U.S. History

Six Impossible Episodes: Deja Vu in the U.S. and Canada

Several times over the past few years, we’ve done an episode on something from U.S. history, and afterward we’ve gotten notes from listeners about the same thing happening in Canada – although this episode starts with one that’s the reverse. 

Nell Donnelly Reed

Nell Donnelly Reed built a successful business starting before women even had the right to vote in the U.S. Her story combines fashion, education, workers’ health and safety, kidnapping, and marital scandal. She is, like any historical figure, complicated. 





Friedel Klussmann and San Francisco's Cable Cars

San Francisco’s cable cars are the last working system of their kind. The reason they haven’t been completely replaced by more modern modes of transportation is largely the advocacy of a woman named Friedel Klussmann.



SYMHC Live: The USO and Bob Hope

This show, performed live at the National WWII Museum in New Orleans, Louisiana, covers a brief overview of USO history, and then delves into Bob Hope's involvement with the organization, which started in the early 1940s and continued for 50 years. 

Dr. Susan La Flesche Picotte

Dr. Susan La Flesche Picotte was the first Native American woman to earn a medical degree. She lived at a time when a lot of change was happening in the United States as a whole, and among Native Americans and the Omaha tribe she was part of specifically. 




Charles Addams, Part 1

Charles Addams was a compelling figure. He visited cemeteries for fun, he raced cars, he collected crossbows. But Addams surprised a lot of people in not being a an elusive proto-goth. He was a dapper, sociable, irreverent delight.

The Sinking of the SS Princess Sophia

The sinking of the SS Princess Sophia was a massive tragedy for both Canada and the United States. But it was also really overshadowed by the end of World War I and the flu pandemic, so it’s been nicknamed the unknown Titanic of the West Coast.

Alvin York

We’re coming up on the centennial of the act of heroism that earned Alvin York the Medal of Honor. His name is known thanks to the 1941 film “Sergeant York,” but it takes a lot of liberties, and omits what he believed was his greatest accomplishment. 




Peg Entwistle, Ghost of Hollywood

Her story is often told in a sort of sloppy shorthand: She went to Los Angeles to become an actress, failed, and then became desperate.

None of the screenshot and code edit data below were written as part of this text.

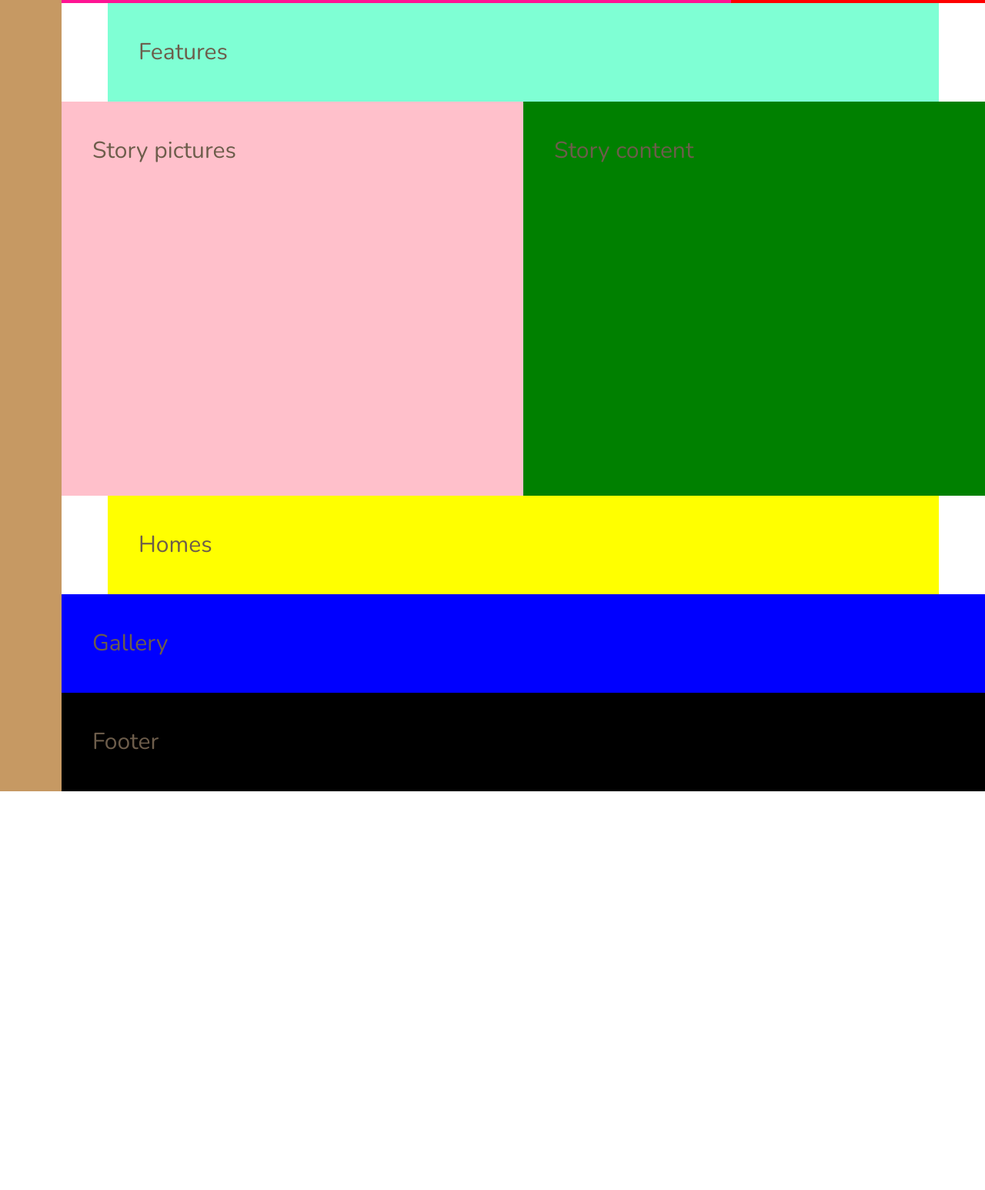
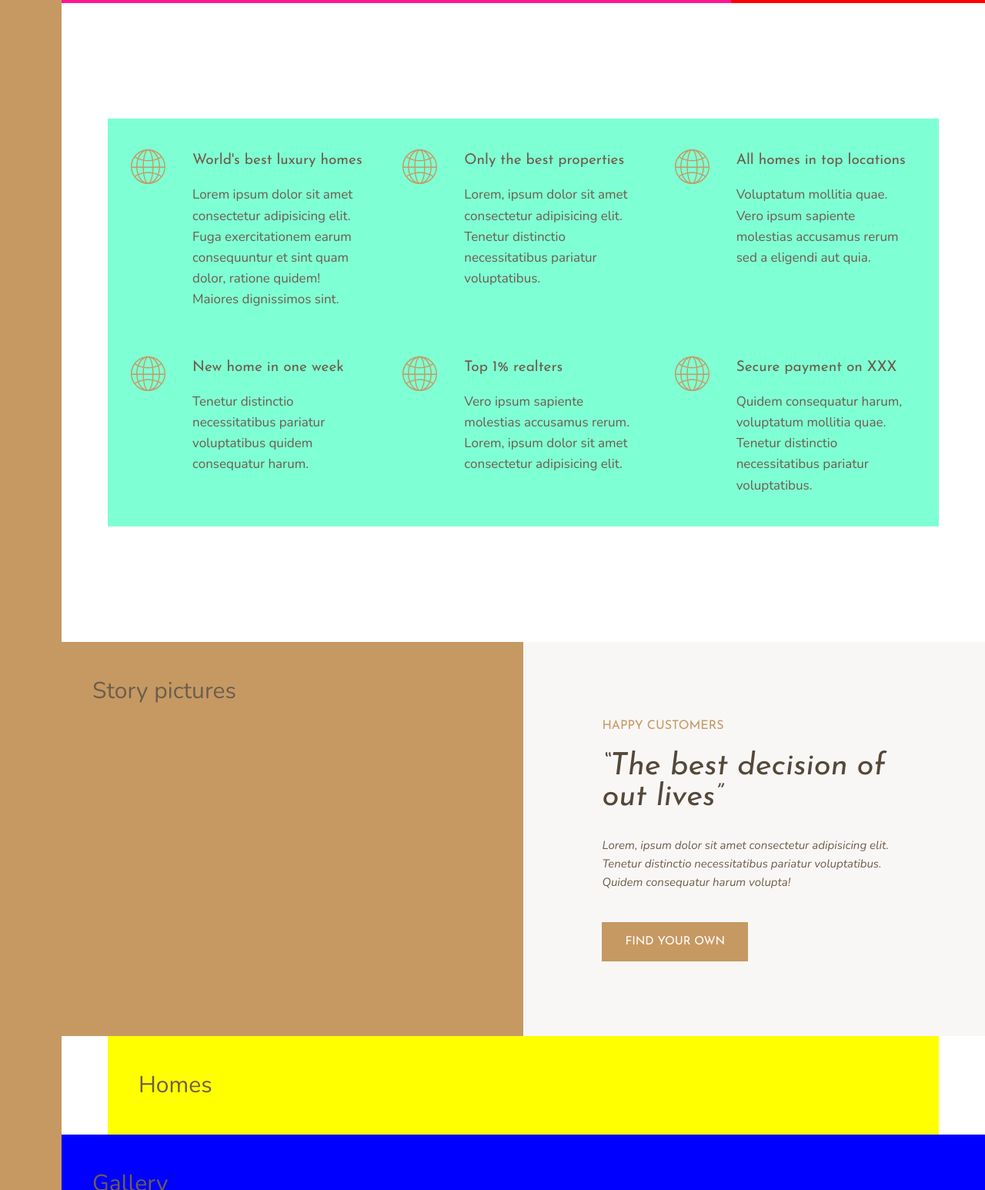
Before and after one commit to densol96/nexter, a website: page index.html in a window 1280 px wide. Shown: the part 636-2182 px from the top of the page at 77% size. Before the commit the page ends 1664 px from the top, so only its background shows below. Drawn offline with nearby package versions, Linux system fonts and the light colour scheme; files that its build step writes are made by us from their sources.

Commit message:
Features section added

```diff
--- a/index.html
+++ b/index.html
@@ -18,9 +18,57 @@
     <aside class="sidebar">Sidebar</aside>
     <header class="header">Header</header>
     <div class="realtors">Top 3 realtors</div>
-    <section class="features">Features</section>
+    <section class="features">
+      <div class="feature">
+        <svg class="feature__icon"><use xlink:href="img/sprite.svg#icon-global"></svg>
+          <h4 class="heading-4">World's best luxury homes</h4>
+          <p class="feature__text">
+            Lorem ipsum dolor sit amet consectetur adipisicing elit. Fuga exercitationem earum consequuntur et sint quam dolor, ratione quidem! Maiores dignissimos sint.
+          </p>
+      </div>
+      <div class="feature">
+        <svg class="feature__icon"><use xlink:href="img/sprite.svg#icon-global"></svg>
+          <h4 class="heading-4">Only the best properties</h4>
+          <p class="feature__text">
+            Lorem, ipsum dolor sit amet consectetur adipisicing elit. Tenetur distinctio necessitatibus pariatur voluptatibus.
+          </p>
+      </div>
+      <div class="feature">
+        <svg class="feature__icon"><use xlink:href="img/sprite.svg#icon-global"></svg>
+          <h4 class="heading-4">All homes in top locations</h4>
+          <p class="feature__text">
+            Voluptatum mollitia quae. Vero ipsum sapiente molestias accusamus rerum sed a eligendi aut quia.
+          </p>
+      </div>
+      <div class="feature">
+        <svg class="feature__icon"><use xlink:href="img/sprite.svg#icon-global"></svg>
+          <h4 class="heading-4">New home in one week</h4>
+          <p class="feature__text">
+            Tenetur distinctio necessitatibus pariatur voluptatibus quidem consequatur harum.
+          </p>
+      </div>
+      <div class="feature">
+        <svg class="feature__icon"><use xlink:href="img/sprite.svg#icon-global"></svg>
+          <h4 class="heading-4">Top 1% realters</h4>
+          <p class="feature__text">
+            Vero ipsum sapiente molestias accusamus rerum. Lorem, ipsum dolor sit amet consectetur adipisicing elit.
+          </p>
+      </div>
+      <div class="feature">
+        <svg class="feature__icon"><use xlink:href="img/sprite.svg#icon-global"></svg>
+          <h4 class="heading-4">Secure payment on XXX</h4>
+          <p class="feature__text">
+            Quidem consequatur harum, voluptatum mollitia quae. Tenetur distinctio necessitatibus pariatur voluptatibus.
+          </p>
+      </div>
+    </section>
     <div class="story__pictures">Story pictures</div>
-    <div class="story__content">Story content</div>
+    <div class="story__content">
+      <h3 class="heading-3 mb-sm">Happy customers</h3>
+      <h2 class="heading-2 heading-2--dark mb-md">&ldquo;The best decision of out lives&rdquo;</h2>
+      <p class="story__text">Lorem, ipsum dolor sit amet consectetur adipisicing elit. Tenetur distinctio necessitatibus pariatur voluptatibus. Quidem consequatur harum volupta!</p>
+      <button class="btn">Find your own</button>
+    </div>
     <section class="homes">Homes</section>
     <section class="gallery">Gallery</section>
     <footer class="footer">Footer</footer>
--- a/sass/_base.scss
+++ b/sass/_base.scss
@@ -38,10 +38,8 @@ body {
   display: grid;
   grid-template-rows: 80vh auto 40vw repeat(3, auto);
   grid-template-columns:
-    [sidebar-start] 8rem [sidebar-end full-start] minmax(
-      6rem,
-      1fr
-    ) [center-start] repeat(8, [col-start] minmax(min-content, 14rem) [col-end])
+    [sidebar-start] 8rem [sidebar-end full-start] minmax(6rem, 1fr)
+    [center-start] repeat(8, [col-start] minmax(min-content, 14rem) [col-end])
     [center-end] minmax(6rem, 1fr) [full-end];
 
   & > * {
--- a/sass/_features.scss
+++ b/sass/_features.scss
@@ -1,4 +1,28 @@
 .features {
   background-color: aquamarine;
   grid-column: center-start / center-end;
+  display: grid;
+  grid-template-columns: repeat(auto-fill, minmax(25rem, 1fr));
+  margin: 15rem 0;
+  align-items: start;
+  gap: 6rem;
 }
+
+.feature {
+  display: grid;
+  grid-template-columns: min-content 1fr;
+  row-gap: 1.5rem;
+  column-gap: 2.5rem;
+
+  &__icon {
+    fill: $color-primary;
+    width: 4.5rem;
+    height: 4.5rem;
+    transform: translate(-1rem);
+    grid-row: 1 / span 2;
+  }
+
+  &__text {
+    font-size: 1.7rem;
+  }
+}
--- a/sass/_story.scss
+++ b/sass/_story.scss
@@ -1,9 +1,21 @@
-.story__pictures {
-  background-color: pink;
-  grid-column: full-start / col-end 4;
+.story {
+  &__pictures {
+    background-color: $color-primary;
+    grid-column: full-start / col-end 4;
+  }
+
+  &__content {
+    background-color: $color-grey-light-1;
+    grid-column: col-start 5 / full-end;
+    display: flex;
+    flex-direction: column;
+    justify-content: center;
+    padding: 6rem 8vw;
+  }
+
+  &__text {
+    font-size: 1.5rem;
+    font-style: italic;
+    margin-bottom: 4rem;
+  }
 }
-
-.story__content {
-  background-color: green;
-  grid-column: col-start 5 / full-end;
-}
--- a/sass/_typography.scss
+++ b/sass/_typography.scss
@@ -0,0 +1,71 @@
+%heading {
+  font-family: $font-display;
+  font-weight: 400;
+}
+
+.heading-1 {
+  @extend %heading;
+}
+
+.heading-2 {
+  @extend %heading;
+  font-size: 4rem;
+  font-style: italic;
+  line-height: 1;
+
+  &--dark {
+    color: $color-grey-dark-1;
+  }
+
+  &--light {
+    color: $color-grey-light-1;
+  }
+}
+
+.heading-3 {
+  @extend %heading;
+  font-size: 1.6rem;
+  color: $color-primary;
+  text-transform: uppercase;
+}
+
+.heading-4 {
+  @extend %heading;
+  font-size: 1.9rem;
+
+  &--dark {
+    color: $color-grey-dark-1;
+  }
+
+  &--light {
+    color: $color-grey-light-1;
+  }
+}
+
+.btn {
+  background-color: $color-primary;
+  color: #fff;
+  border: none;
+  border-radius: 0;
+  font-family: $font-display;
+  font-size: 1.5rem;
+  text-transform: uppercase;
+  padding: 1.8rem 3rem;
+  align-self: flex-start;
+}
+
+.mb-sm {
+  margin-bottom: 2rem;
+}
+
+.mb-md {
+  margin-bottom: 3rem;
+}
+
+.mb-lg {
+  margin-bottom: 4rem;
+}
+
+.mb-xl {
+  margin-bottom: 8rem;
+}
```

But that isn’t a really accurate picture of Peg Entwistle at all. 





Interview: Anne Byrn's 'American Cookie'

We're delighted to have Anne Byrn back on the show to talk about her latest book, "American Cookie." Anne shares her vast knowledge of historical baking and how it fits into the cultural history of the U.S. in the form of small, portable treats.